Ideas are a lot like seeds – they may start small, but a good one, with the right support, can grow into something much bigger than anyone ever imagined. For Rebecca Sherbino and Colleen Graham of Paris, Ontario, one of those seeds has blossomed into The Raw Carrot Soup Enterprise, a not-for-profit social enterprise that combines business entrepreneurship with social change.
While volunteering with a drop-in program at the Paris Presbyterian Church that helps connect people on the margins in the community with various social services, Colleen and Rebecca noticed a theme – people who were accessing the drop-in program did not want handouts; they wanted jobs.
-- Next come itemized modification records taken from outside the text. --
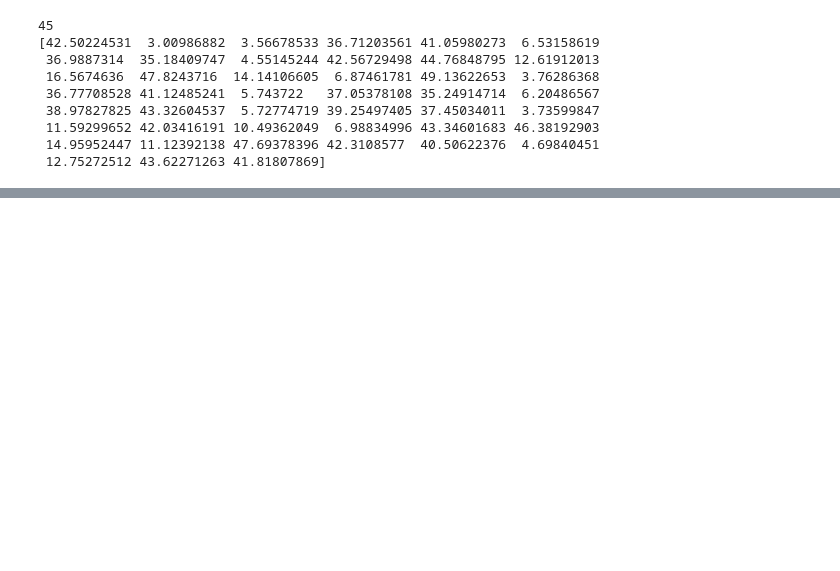
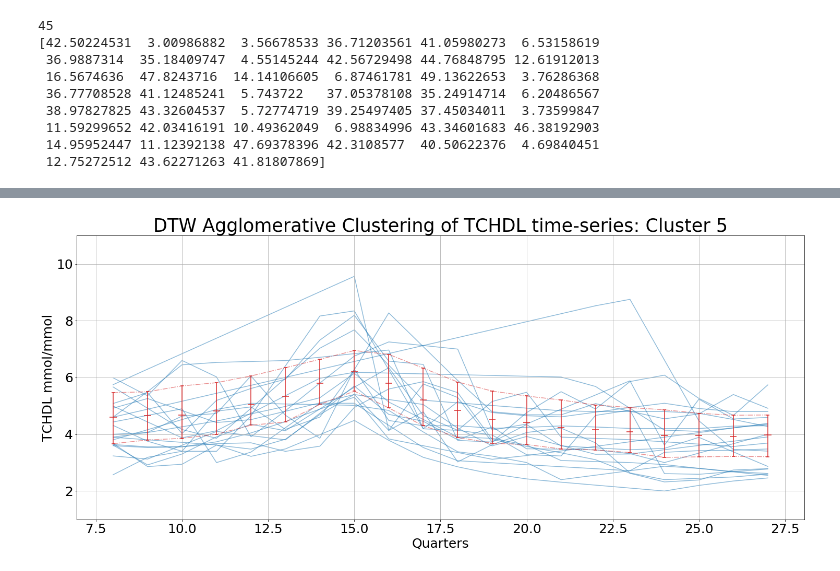
Before and after one commit to WilliamHsuNz/MLRIG, a Jupyter notebook: Experiments/DTW_agglomerative_clustering_VIEW.ipynb, the cells around one changed output, grey strips where cells are left out. Saved outputs shown, nothing was run; the diff lists cells and outputs as text; code cells hidden in the pictures; blank space fills up the shorter version.

```diff
--- a/Experiments/DTW_agglomerative_clustering_VIEW.ipynb
+++ b/Experiments/DTW_agglomerative_clustering_VIEW.ipynb
@@ -356,13 +533,13 @@ Time took for agglomerative clustering:  0.011213064193725586
 # %%
-cutree = scipy.cluster.hierarchy.cut_tree(Z, n_clusters=[5,6,7,8,9,10])
+cutree = scipy.cluster.hierarchy.cut_tree(Z, n_clusters=[5, 6, 7, 8]) #[3, 4, 5, 6, 7, 8, 9, 10])#[3, 4, 5, 6, 7, 8, 9,10,11,12,13,14,15,16,17,18]) #[3, 4, 5, 6, 7, 8, 9, 10]
 print(cutree[-10:, ])
 print(cutree.shape)
 print(np.unique(cutree[:, 0]))
 print(np.unique(cutree[:, 1]))
 print(np.unique(cutree[:, 2]))
-print(np.unique(cutree[:, 3]))
-print(np.unique(cutree[:, 4]))
-print(np.unique(cutree[:, 5]))
-print(cutree.shape[0])
-print(cutree.shape[1])
+#print(np.unique(cutree[:, 3]))
+#print(np.unique(cutree[:, 4]))
+#print(np.unique(cutree[:, 5]))
+#print(cutree.shape[0])
+#print(cutree.shape[1])
 # %% [output]
@@ -491,0 +646,60 @@ SIZE of Cluster 1: 394
+# %%
+
+cluster_no = 4
+#fig = pyplot.figure(figsize=(8, 10))
+fig = pyplot.figure(figsize=(25, 10))
+VIEW_clusters = DTW_VIEW_clusters_v[DTW_VIEW_clusters_v[:, -4] == cluster_no]
+#VIEW_clusters_b = VIEW_clusters[VIEW_clusters[:, 2] < 8]
+#VIEW_clusters_a = VIEW_clusters[VIEW_clusters[:, 2] >= 8]
+#print(VIEW_clusters_b.shape)
+#print(VIEW_clusters_a.shape)
+
+print(VIEW_clusters.base is DTW_VIEW_clusters_v)
+print("Cluster " + str(cluster_no+1))
+print("SIZE of Cluster " + str(cluster_no+1) + ": " + str(VIEW_clusters.shape[0]//20))
+##################################
+# number of samples to plot
+##################################
+for i in range(20):
+    #quarters = VIEW_clusters_b[(i*8):((i+1)*8), 2]
+    #TCHDL = VIEW_clusters_b[(i*8):((i+1)*8), 12]
+    quarters = VIEW_clusters[(i*20):((i+1)*20), 2]
+    TCHDL = VIEW_clusters[(i*20):((i+1)*20), 12]
+    #quarters = VIEW_clusters[(i*28):((i+1)*28), 2]
+    #TCHDL = VIEW_clusters[(i*28):((i+1)*28), 12]
+    pyplot.plot(quarters, TCHDL, '-', color='C0', alpha=0.5, label="y", zorder=0)
+###################################
+# plot quartiles for each quarter
+###################################
+quartile_1_list = []
+quartile_3_list = []
+for i in range(8, 28):
+    quarter_cluster = VIEW_clusters[VIEW_clusters[:, 2] == i] #(i+8)
+    quartile_1 = np.quantile(quarter_cluster[:, 12], 0.25)
+    quartile_2 = np.quantile(quarter_cluster[:, 12], 0.5)
+    quartile_3 = np.quantile(quarter_cluster[:, 12], 0.75)
+    quartile_1_list.append(quartile_1)
+    quartile_3_list.append(quartile_3)
+    pyplot.vlines((i), ymin=quartile_1, ymax=quartile_3, color='C3')
+    pyplot.hlines(quartile_1, xmin=(i)-0.05, xmax=(i)+0.05, color='C3')
+    pyplot.hlines(quartile_2, xmin=(i)-0.1, xmax=(i)+0.1, color='C3')
+    pyplot.hlines(quartile_3, xmin=(i)-0.05, xmax=(i)+0.05, color='C3')
+    print("Quarter " + str(i+1) +
+          "\t\t Quartile 1:  " + str(round(quartile_1, 3)) +
+          "\t Quartile 2:  " + str(round(quartile_2, 3)) +
+          "\t Quartile 3:  " + str(round(quartile_3, 3)))
+pyplot.plot(np.array([8,9,10,11,12,13,14,15,16,17,18,19,20,21,22,23,24,25,26,27]), #[0,1,2,3,4,5,6,7,
+            np.array(quartile_1_list), '-.', color='C3', alpha=0.5)
+pyplot.plot([8,9,10,11,12,13,14,15,16,17,18,19,20,21,22,23,24,25,26,27], #[0,1,2,3,4,5,6,7,
+            quartile_3_list, '-.', color='C3', alpha=0.5)
+pyplot.grid()
+pyplot.tick_params(axis='both', which='major', labelsize=25)
+pyplot.ylim([1, 11])
+#pyplot.title("Before PREDICT: Cluster " + str(cluster_no+1), fontsize=35)
+pyplot.title("DTW Agglomerative Clustering of TCHDL time-series: Cluster " + str(cluster_no+1), fontsize=35)
+pyplot.xlabel("Quarters", fontsize=25)
+pyplot.ylabel("TCHDL mmol/mmol", fontsize=25)
+fig_name = '/home/whsu014/plots/DTW_JNORM_WardLinkage_140Clusters_Cluster' + str(cluster_no+1) + 'len20_Quartiles_21000individuals.pdf'
+fig.savefig(fig_name, bbox_inches='tight')
+pyplot.show()
+# %% [output]
@@ -491,0 +723 @@ SIZE of Cluster 1: 394
+[figure, added]
```
Also changed, not shown: parts of 32 cells of this notebook, 3 other files.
The Canadian Mental Health Agency notes that employment is a key determinant of health and well-being. Many of the drop-in regulars had limited education. Some attendees struggled with mental health, addictions, learning disabilities, illness, and personal or family disruption. The jobs they were qualified for tended to be fast-paced and service-oriented with little flexibility for time off, which was a poor match for their unique needs. As a result, they could get the jobs but they could not keep them.
After some brainstorming, Rebecca and Colleen hit upon a “soup-er” idea – and The Raw Carrot Soup Enterprise was born. Now approaching its third year, The Raw Carrot uses a combination of volunteers and paid employees to produce a menu of delicious, nourishing soups and breadsticks which are available frozen on site as well as at several markets and grocery stores.
If you think of a cooking in a church, you might picture a group of volunteers chatting away in the kitchen while making tunafish sandwiches and hamburger soup, but this is something entirely different. The Raw Carrot is a professional enterprise operating out of a fully-equipped commercial kitchen. All employees are trained in safe food handling practices and the soups have been independently quality tested. When you turn the corner into the kitchen, you might think you had stepped into a downtown Toronto restaurant – staff in white aprons and hairnets chop vegetables at gleaming stainless steel countertops while a huge pot bubbles on an industrial-sized stove. In the next room, another employee sorts through piles of professionally labeled zip-top bags while a volunteer rings through a customer’s soup purchase, asking “Would you care for some bread sticks with that?”
The model is deceptively simple: Paid employees must be recipients of Ontario Disability Support or living below the poverty line. With the help of volunteers, staff learn practical kitchen skills as well as crucial soft skills like communication, teamwork, conflict resolution, and professionalism. Volunteers also fill in to allow staff the flexibility they need when they face challenges in their lives – flexibility that is harder to come by in traditional profit-driven businesses. Colleen points out that staff turnover since The Raw Carrot opened has been zero. Staff take pride in their work, frequently asking for more hours and fighting good-naturedly over who will represent the business at functions off-site.
Start-up and ongoing funding for The Raw Carrot has come from various sources, including grants through the Presbyterian Church in Canada and The United Church of Canada Foundation’s Social Innovation Challenge. As a social enterprise, all profits from The Raw Carrot must be reinvested directly into the business and not used to fund other programs at the church. Founders Rebecca and Colleen have even stepped away from their previous careers to devote themselves full time to managing the business.
The benefits of the program for the employees don’t just end with job skills and a paycheque – despite their diverse ages and life stages, staff have become a tight-knit group of friends who go to each other and to supervisors and volunteers for practical and emotional support. In a recent focus group, staff named some of their top reasons to come to work at The Raw Carrot: A steady income; a group of friends; and most importantly, a reason to get out of bed in the morning.
Every person who is part of The Raw Carrot in any way – founders, volunteers, employees, and customers, share a common goal: The desire to live a purposeful life. Colleen and Rebecca first came up with the idea of making soup because it could be a complete, nourishing meal in a bowl – and The Raw Carrot nourishes minds, bodies, and souls all at once. Now that’s an a-peeling thought!